When was your last full night of deep, unbroken sleep? If you’re lucky, your answer to this question, which comes near the beginning of Karen Russell’s novella Sleep Donation, will be a prompt “last night.” It’s more likely, though, considering that the Centers for Disease Control have declared insufficient sleep a health epidemic, that your answer is not last night, not even last week. It’s likely that you’re so sleep-deprived, in fact, that you can barely remember your own address, let alone the last time you slept enough to wake up feeling rested and refreshed. Which is why, for most of us, Sleep Donation will read like a horror story.
In Sleep Donation, Russell ’06SOA imagines a world in which the insomnia epidemic has turned fatal. It’s the near future, and thousands of Americans have permanently lost the ability to sleep. The landscape is dotted with Night Worlds, carnival-like encampments where the sleepless spend their restless nights. Insomniacs stare from moonlit windows with “pink-spoked eyeballs.” Emergency rooms turn away the chronically sleep-deprived, sending them home “to twist in exile on their mattresses.” The only treatment is a sleep donation, an infusion of sleep harvested from the dreams of a healthy person. But demand far outstrips supply. Soon, the scientists predict, “sleep will go extinct. And eventually, unless we can find some way to synthesize it, so will we.”
It is easy to get so taken by Russell’s spooky-accurate description of what lack of sleep can do to a body, and a country, that Sleep Donation starts to feel like speculative journalism. There’s far more to this slim book, though. Trish, the narrator, lost her sister to insomnia and now works for a sleep center called Slumber Corps, cold-calling potential sleep donors. Her special gift is reliving her sister’s death with fresh, raw grief each time, “evergreen … a pure shock, the freshest outrage.” The performance is superbly effective at eliciting donations, but at what cost?

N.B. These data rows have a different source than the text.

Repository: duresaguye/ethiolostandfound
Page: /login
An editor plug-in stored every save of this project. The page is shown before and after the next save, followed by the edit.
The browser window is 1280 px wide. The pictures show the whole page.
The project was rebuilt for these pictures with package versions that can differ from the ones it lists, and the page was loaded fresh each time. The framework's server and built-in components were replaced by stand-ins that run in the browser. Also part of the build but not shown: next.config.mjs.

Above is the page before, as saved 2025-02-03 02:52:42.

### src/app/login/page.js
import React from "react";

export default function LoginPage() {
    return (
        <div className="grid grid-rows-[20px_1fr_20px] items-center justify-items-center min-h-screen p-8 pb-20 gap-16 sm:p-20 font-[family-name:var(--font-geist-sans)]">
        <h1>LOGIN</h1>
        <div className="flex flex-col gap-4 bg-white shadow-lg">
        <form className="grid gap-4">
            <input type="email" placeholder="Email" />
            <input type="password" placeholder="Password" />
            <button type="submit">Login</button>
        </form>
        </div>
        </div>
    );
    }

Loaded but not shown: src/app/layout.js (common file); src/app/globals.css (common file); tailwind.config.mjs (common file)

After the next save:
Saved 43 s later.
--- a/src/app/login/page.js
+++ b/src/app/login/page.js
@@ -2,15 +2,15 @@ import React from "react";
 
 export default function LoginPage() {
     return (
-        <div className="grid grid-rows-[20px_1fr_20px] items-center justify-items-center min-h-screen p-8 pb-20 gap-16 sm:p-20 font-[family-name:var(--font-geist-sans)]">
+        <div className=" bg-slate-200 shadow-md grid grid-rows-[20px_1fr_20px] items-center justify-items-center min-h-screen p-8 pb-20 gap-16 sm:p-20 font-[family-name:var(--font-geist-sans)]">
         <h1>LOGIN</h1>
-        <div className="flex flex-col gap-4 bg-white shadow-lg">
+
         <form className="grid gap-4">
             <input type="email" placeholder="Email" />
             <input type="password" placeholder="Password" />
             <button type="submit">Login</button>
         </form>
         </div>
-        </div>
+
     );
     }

Though Russell meticulously describes the intricacies of the epidemic and the protocol for donating sleep, she stops short of detailing what, exactly, is being taken from a donor when he or she lies down on the “catch-cot” for a “draw.” She tells us just enough that we know there’s something unmistakably unsavory about the process, which feels like a more fundamental invasion of privacy than giving blood or even donating an organ. There is the sense of an ethical breach — otherwise, why would Trish have to turn on the waterworks to recruit donors? Taking someone’s dreams feels dirty, like spying on someone in the shower, even if they’ll never know you looked.
As in Russell’s previous books, Swamplandia! and St. Lucy’s Home for Girls Raised by Wolves, everything feels a bit off, suggesting that humanity has fallen out of sync with the planet’s natural rhythms. In Sleep Donation, “time itself will soon become an anachronism.” Even the fleshy white flowers outside a donor’s house are freakish in their abundance, while the trees seem “to have too many limbs, mutating away from the rooftops in a silent, wild freedom.” The sense of impending annihilation pulses throughout the book; insomniacs describe the final throes of their condition as their Last Day, evoking religious cults and doomsday prophecies.
At the same time, Russell leavens the apocalyptic with the familiar. The homeyness of the details — a donor’s “brown sedan with faded turquoise doors,” a tired new father “with his house-musk of baby powder and Old Spice” who looks, when he burps his baby, like “a gentle, enormous beaver” — keeps the story grounded in reality. A family dresses their daughter in frilly dresses for her sleep donations, and you don’t think, Wait a minute, exactly how is the machine supposed to be capturing the little girl’s dreams? You think, Of course the parents put her in her Sunday best for this important event, despite the fact that she will snooze right through it.
Storytelling is at the heart of Sleep Donation: the story Trish tells potential donors about her sister’s death; the story Trish’s bosses tell her to convince her to keep doing her job; the story she tells herself about them, to quell her doubts. There are the stories insomniacs tell one another to pass the sleepless hours at the Night Worlds. In many ways, the entire novella functions as a sort of twisted bedtime story, something children might tell each other to scare themselves into staying awake. It seems more than coincidental that Sleep Donation, is the first title published by Atavist Books, is being released exclusively for e-readers and phones. The rise of insomnia has been linked to the proliferation of electronic devices, and as you lie in bed reading Sleep Donation, your phone casting a sterile little cone of light in an otherwise darkened bedroom, you can’t help feeling that you’re pushing your luck. You really should turn off the phone and get some sleep, while you still can.